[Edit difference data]

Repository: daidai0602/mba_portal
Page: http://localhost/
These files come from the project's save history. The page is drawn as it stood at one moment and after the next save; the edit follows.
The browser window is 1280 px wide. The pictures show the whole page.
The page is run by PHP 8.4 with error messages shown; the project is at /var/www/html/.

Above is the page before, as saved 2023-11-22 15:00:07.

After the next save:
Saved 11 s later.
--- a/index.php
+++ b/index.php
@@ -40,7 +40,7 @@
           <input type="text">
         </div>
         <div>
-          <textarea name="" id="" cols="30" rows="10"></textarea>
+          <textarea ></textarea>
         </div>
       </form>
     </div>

» **WHAT YOU SHOULD DO**: Looking over the records, find each line with the word "textarea" and copy it.

» **SOLUTION**:
-          <textarea name="" id="" cols="30" rows="10"></textarea>
+          <textarea ></textarea>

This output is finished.